“The great thing about music and young musicians is that every note you play is an opportunity to redefine yourself. This is the wonderful roller-coaster of making live music,” said Larry Rachleff, a 30-year conductor and teacher at Rice University’s Shepherd School of Music, in a recording played at his memorial service Oct. 29.
Rachleff’s life came to an end, but his indelible legacy will endure at the Shepherd School for generations. A pillar of the school’s symphony and chamber orchestras, he was renowned throughout the classical music world for his deep musical understanding, powerful interpretation of scores and rapport with performance ensembles.
More than 500 students, faculty, staff and friends gathered at Stude Concert Hall to remember Rachleff, who died Aug. 8 of non-Hodgkin lymphoma at the age of 67. The evening included a celebratory reception, a video tribute recorded by former students and colleagues, and, befittingly, an orchestral concert to pay tribute to the educator.
The evening was both somber and celebratory, a time to gather in remembrance of not only Rachleff’s lasting impact on students who learned under his tutelage, but also his radiant impact on the performing arts.
“Those of us lucky enough to have followed his baton from the stage will remember Larry as a once-in-a-generation musician and educator of the highest caliber,” said Matthew Loden, the Lynette S. Autrey Dean of Music at the Shepherd School. “On the podium, he was a clear and inspired conductor who routinely expected his ensembles to collectively outperform individual talent and ability.
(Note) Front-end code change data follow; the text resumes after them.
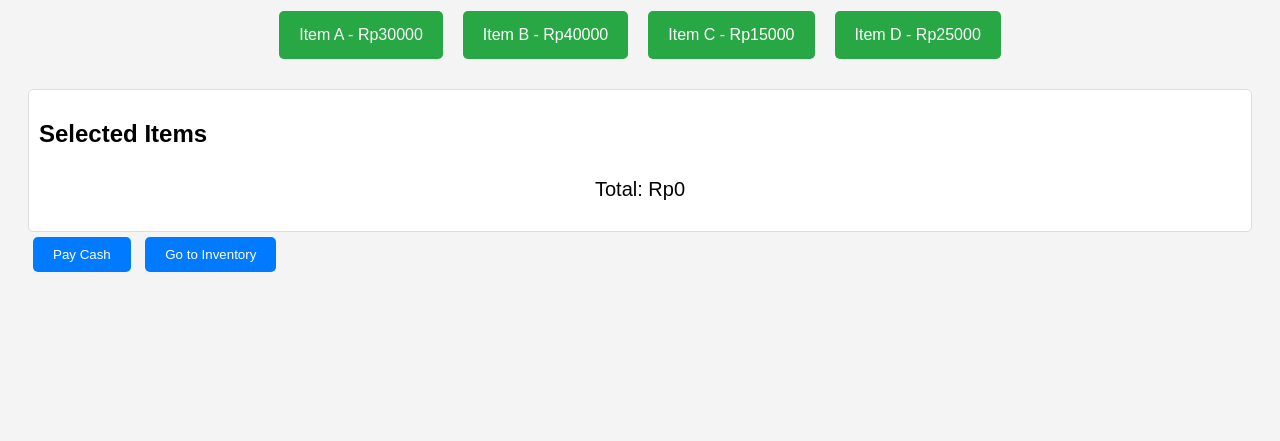
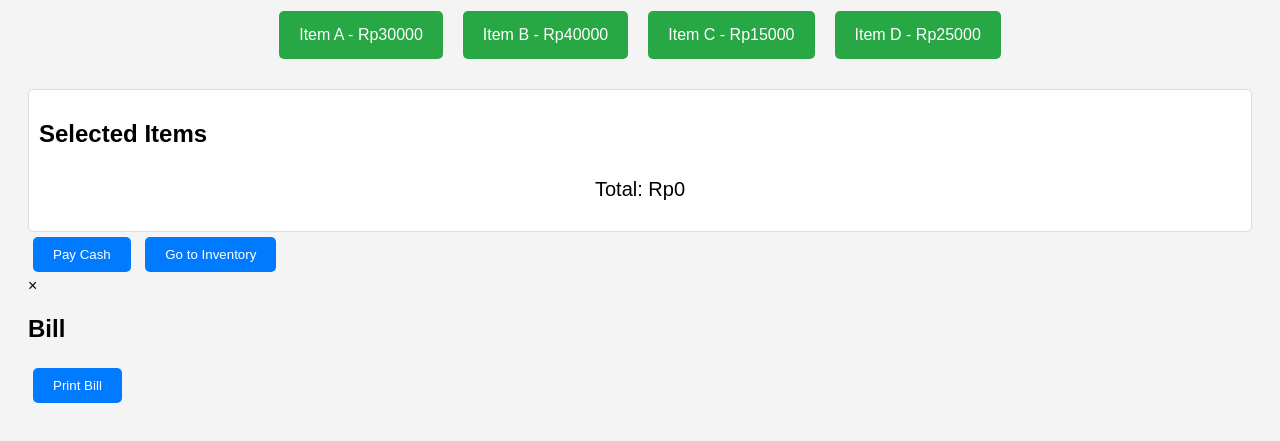
Before and after one commit to hexagon66613/SimplePOS, a plain HTML site: page index.html in a window 1280 px wide. Shown: the part 107-548 px from the top of the page. Drawn offline with Linux system fonts and the light colour scheme.

Commit message:
Update index.html

```diff
--- a/index.html
+++ b/index.html
@@ -17,6 +17,17 @@
     <button id="pay-cash">Pay Cash</button>
     <button id="go-inventory">Go to Inventory</button>
 
+    <!-- Bill Modal -->
+    <div id="bill-modal" class="modal">
+        <div class="modal-content">
+            <span class="close-button">&times;</span>
+            <h2>Bill</h2>
+            <div id="bill-items"></div>
+            <h3 id="bill-total"></h3>
+            <button id="print-bill">Print Bill</button>
+        </div>
+    </div>
+
     <script src="script.js"></script>
 </body>
 </html>
```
Teamwork, disciplined listening and joint responsibility for bringing the best possible music to an audience are just a few of the legacies of excellence that Larry leaves behind.”
Rachleff was also honored posthumously with the title of Walter Kris Hubert Professor Emeritus of Orchestral Conducting.
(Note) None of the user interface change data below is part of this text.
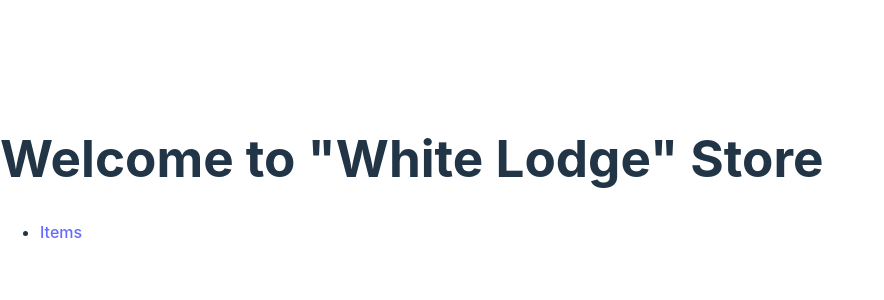
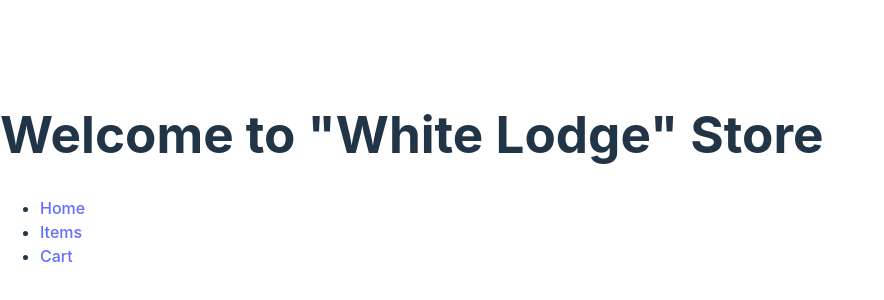
Before and after one commit to capitan-beto/shopping-cart, a React (Vite) app: page / in a window 1280 px wide. Shown: the part 222-522 px from the top of the page, without its empty margins (0-884 px from the left). Built offline with nearby package versions, Linux system fonts and the light colour scheme.

Commit message:
Edit header links

```diff
--- a/src/components/Header.tsx
+++ b/src/components/Header.tsx
@@ -1,4 +1,4 @@
-import { BrowserRouter, Routes, Route, Link } from "react-router-dom";
+import { Link } from "react-router-dom";
 
 const Header = () => {
     return (
@@ -7,9 +7,14 @@ const Header = () => {
             <nav>
                 <ul>
                     <li>
+                        <Link to="/" >Home</Link>
+                    </li>
+                    <li>
                         <Link to="/items" >Items</Link>
                     </li>
-
+                    <li>
+                        <Link to="/cart" >Cart</Link>
+                    </li>
                 </ul>
             </nav>
 
```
“This honorary title will memorialize Larry’s mark on our university and will convey Larry’s profound musical contributions to our country and beyond,” said Rice President Reginald DesRoches.
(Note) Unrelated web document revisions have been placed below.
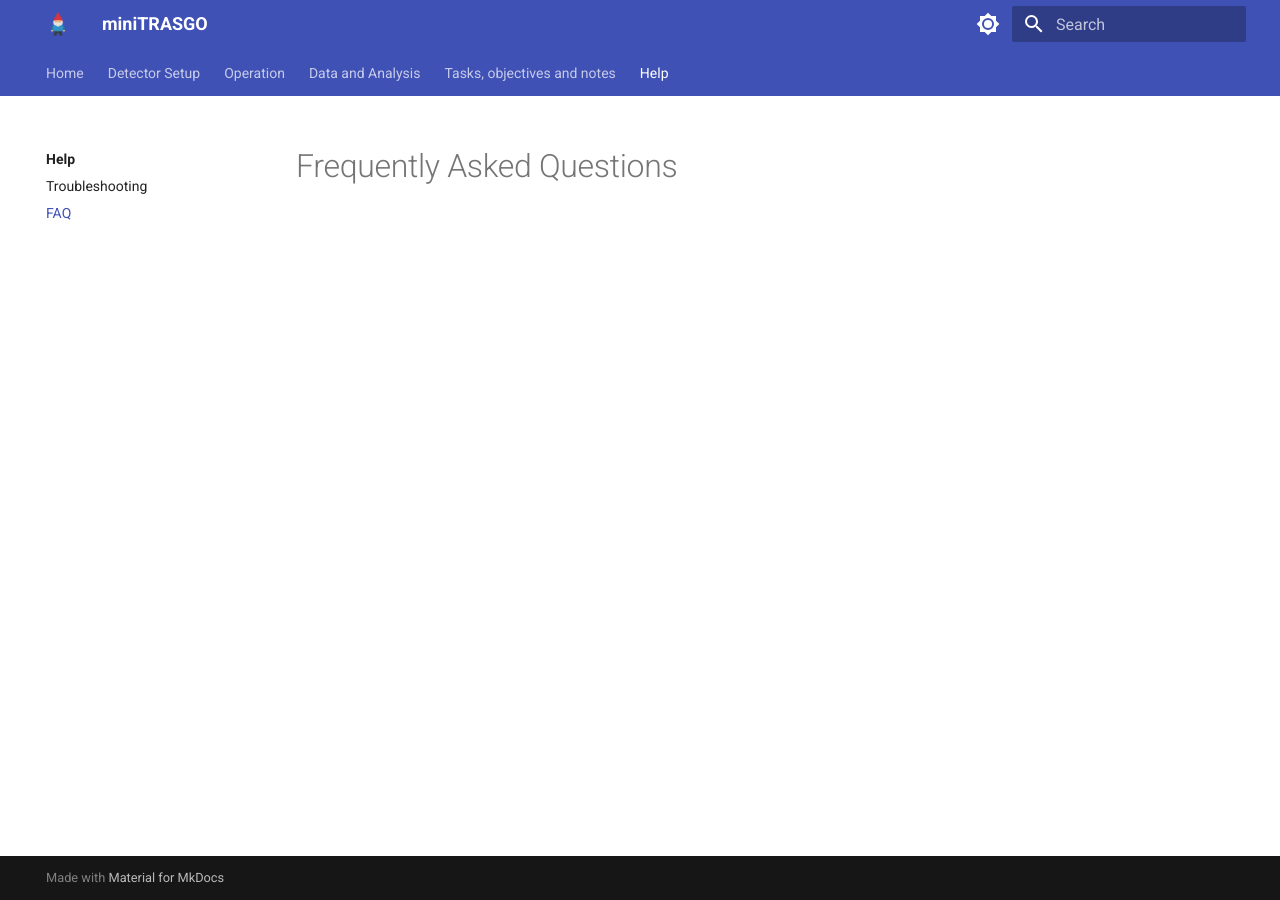
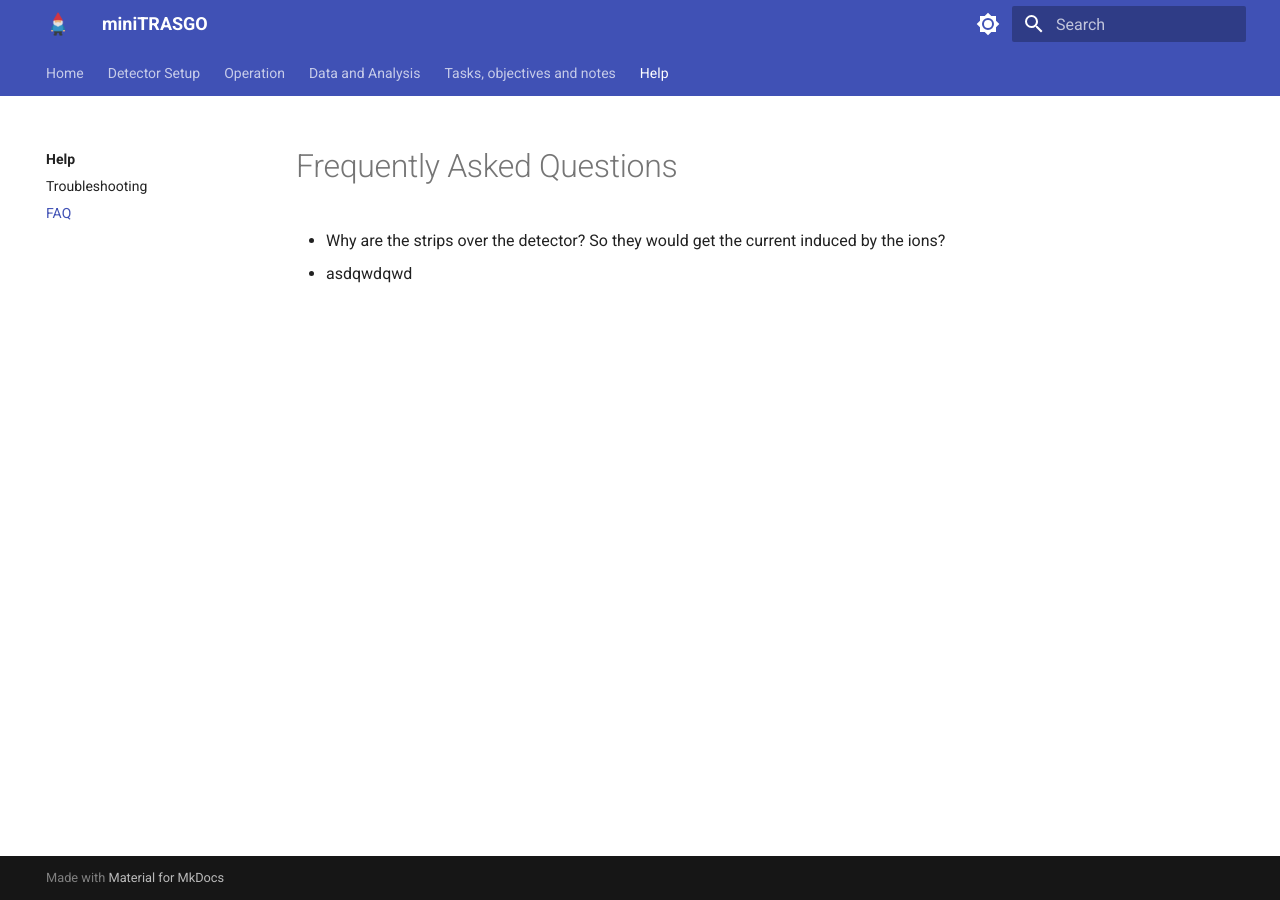
Before and after one commit to cayesoneira/miniTRASGO-documentation, an MkDocs documentation site: the page built from docs/help/frequent.md, in a window 1280 px wide. Built offline with MkDocs 1.6.1 and Material for MkDocs 9.7.7, drawn with Linux system fonts in a browser that asks for light colours.

Commit message:
Update frequent.md

```diff
--- a/docs/help/frequent.md
+++ b/docs/help/frequent.md
@@ -1 +1,3 @@
 # Frequently Asked Questions
+- Why are the strips over the detector? So they would get the current induced by the ions?
+  - asdqwdqwd
```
From the moment he arrived at Rice in 1991, Rachleff was revered as a dynamic, exacting maestro who expected — and elicited — the very best performance standards from his students and helped bring the Shepherd School to world-class standing.
“The profoundness of Larry’s humanity was felt by all who attended — from students and alumni to faculty and community members,” said Shepherd School alumnus Matthew Detrick ’03 ’05, founder of Houston’s Apollo Chamber Players. “Larry’s wise words to ‘play every note like it’s your last’ taught us not only how to be artists striving for excellence but, more meaningfully, compassionate human beings.”
That same spirit was evidenced on stage by the evening’s performers, many of whom were Rachleff’s colleagues, including Norman Fischer, the Herbert S. Autrey Professor of Cello.
“It was such an honor for each of us who performed in the tribute concert for our dear friend Larry. He was the reason why most of us are here,” Fischer said. “Larry literally recruited each of us to come to the Shepherd School, either as students or faculty. He knew the great teachers who could bring the right mix of teaching excellence, integrity and community values to the school.”
Rachleff’s first orchestra student, Gerardo Edelstein ’94, reflected on how his time with the maestro shaped his future.
“My experience at Rice was life-changing. Larry’s wisdom, support and friendship means so much to me,” said Edelstein, who is now the director of orchestral studies at Pennsylvania State University, the conductor of its philharmonic and chamber orchestras and the artistic director of the Penn’s Woods Summer Music Festival.
Edelstein is one of many former students who now serve as a testament to Rachleff’s ability to produce top-notch thinkers and creators in the classical music industry.
“I am eternally grateful for all that Larry has done for me, and I am now the conductor I am because of Larry,” Edelstein said.
The concert program featured Aaron Copland’s “Fanfare for the Common Man,” Antonin Dvorak’s “Larghetto” from Serenade for Strings in E Major Op. 22, and Copland’s “Appalachian Spring.”
The musicians performed without a conductor; Fischer said Rachleff’s essence was present in the hall to guide them.
“The concert's concluding work, ‘Appalachian Spring,’ was the perfect work to capture Larry’s spirit,” he said. “It is a work he deeply loved and conducted throughout his career. Our performing this without a conductor helped us to draw out both our individual and collective power and inspiration to the rehearsals and concert. We so deeply miss him.”